Kenai National Wildlife Refuge

On the Kenai Peninsula, salmon are king. Whether they’re king salmon or one of the other species of salmonid that populate our fresh waters. And that’s why when there’s a biologic danger to their existence, people go into high gear to try and protect them.

Take invasive species for example. About 20 years ago, northern pike were illegally introduced into Kenai Peninsula lakes by persons unknown. And they thrived, just like they do elsewhere in Alaska where they naturally occur. But here on the Kenai, the pike’s success came at a cost - the lives of baby salmon.

Shaylon Cochran/KDLL

 

When was the last time you actually discharged a can of bear spray? According to the experts, if you’re doing it right in bear country, you’ve never had to.

 

 


On this week's Kenai Conversation we find out how interconnected the natural world is on the Kenai Peninsula when we welcome retired Kenai National Wildlife Refuge ecologist Ed Berg and the refuge’s John Morton, the supervisory wildlife biolgogist to talk about how a warming climate has shrunk lakes and ponds, caused an increase in wildfires and an explostion in the moose population.

People can question climate change all they want, but according to a couple Kenai Peninsula scientists, one change in the climate in 1968-69 might be exactly why there is an abundance of moose in our back yard today.

Exactly how interconnected the natural world is on the Kenai Peninsula became obvious when KDLL welcomed retired Kenai National Wildlife Refuge ecologist Ed Berg and the refuge’s John Morton, the supervisory biologist to the studio.

This week on the Kenai Conversation, guests John Morton, the supervisory fish and wildlife biologist at the Kenai National Wildlife Refuge, and Hans Rinke, the Kenai-Kodiak Area forester with the Alaska Division of Forestry discuss our forests, the trees in them, their future and the potential threats they face. 

Kenai National Wildlife Refuge

 

Despite all the snow still on the ground and in the forecast, it won’t be long before attention turns to fire season.

 

 


For years Alaska has been fertile ground for reality TV shows - not the kind where you get voted off the island or some bachelor gives you a rose - the kind where camera crews follow around real Alaskans, doing real things. Think "Life Below Zero" more than "Alaska Bush People."

Now, a production company wants to add the men and women of the Kenai National Wildlife Refuge to the mix.

Outdoor enthusiasts with more gasoline than ski wax running in their veins finally got the word they were waiting for: effective immediately, the Kenai National Wildlife Refuge is open to snowmachine use. Refuge Manager Andy Loranger announced the opening today (Tuesday), saying it applies to all areas of traditional snowmachine use.

Snowmachiners rejoice!

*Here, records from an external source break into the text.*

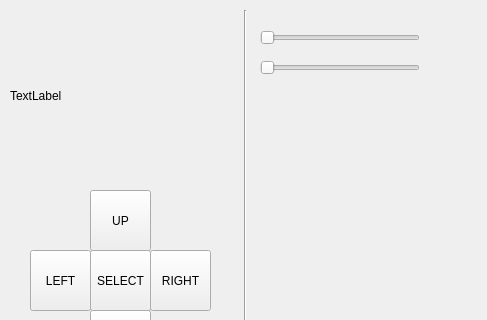
This is source/Denas/mainwindow.ui in ahmadank/DenasOnQT as Qt 5 draws it before an edit; both pictures show x 0 to 487 and y 0 to 320 of the 487 by 472 pixel window. The edited form follows.
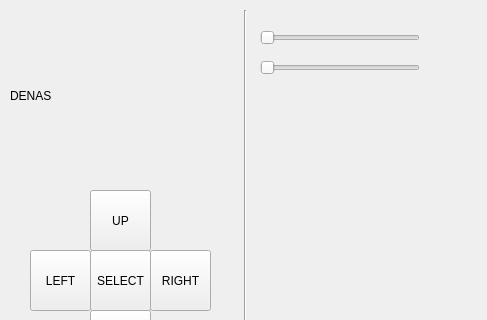
This is the edited form.

Commit message: Button signal/slots

The edit to the form file:
```diff
--- a/source/Denas/mainwindow.ui
+++ b/source/Denas/mainwindow.ui
@@ -136,7 +136,7 @@
 background-color: white;</string>
     </property>
     <property name="text">
-     <string>TextLabel</string>
+     <string>DENAS</string>
     </property>
    </widget>
    <widget class="QWidget" name="layoutWidget">
```
Left out of the diff: 2 changed lines with no effect on the pictures. The commit also changes 3 other files.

The U.S. Fish and Wildlife Service is opening the Caribou Hills area within Kenai National Wildlife Refuge to snowmachine use, effective immediately.

Higher elevations in the Caribou Hills have recently received snowfall allowing for the limited opening. No other areas of the Refuge are currently open to snowmachines due to inadequate snow cover.

Alaska State Division of Forestry

 

 

A wildland fire broke out on the Kenai National Wildlife Refuge just north of Sterling on Thursday evening. As of 10 p.m., the East Fork Fire was estimated to be roughly 150 acres in size.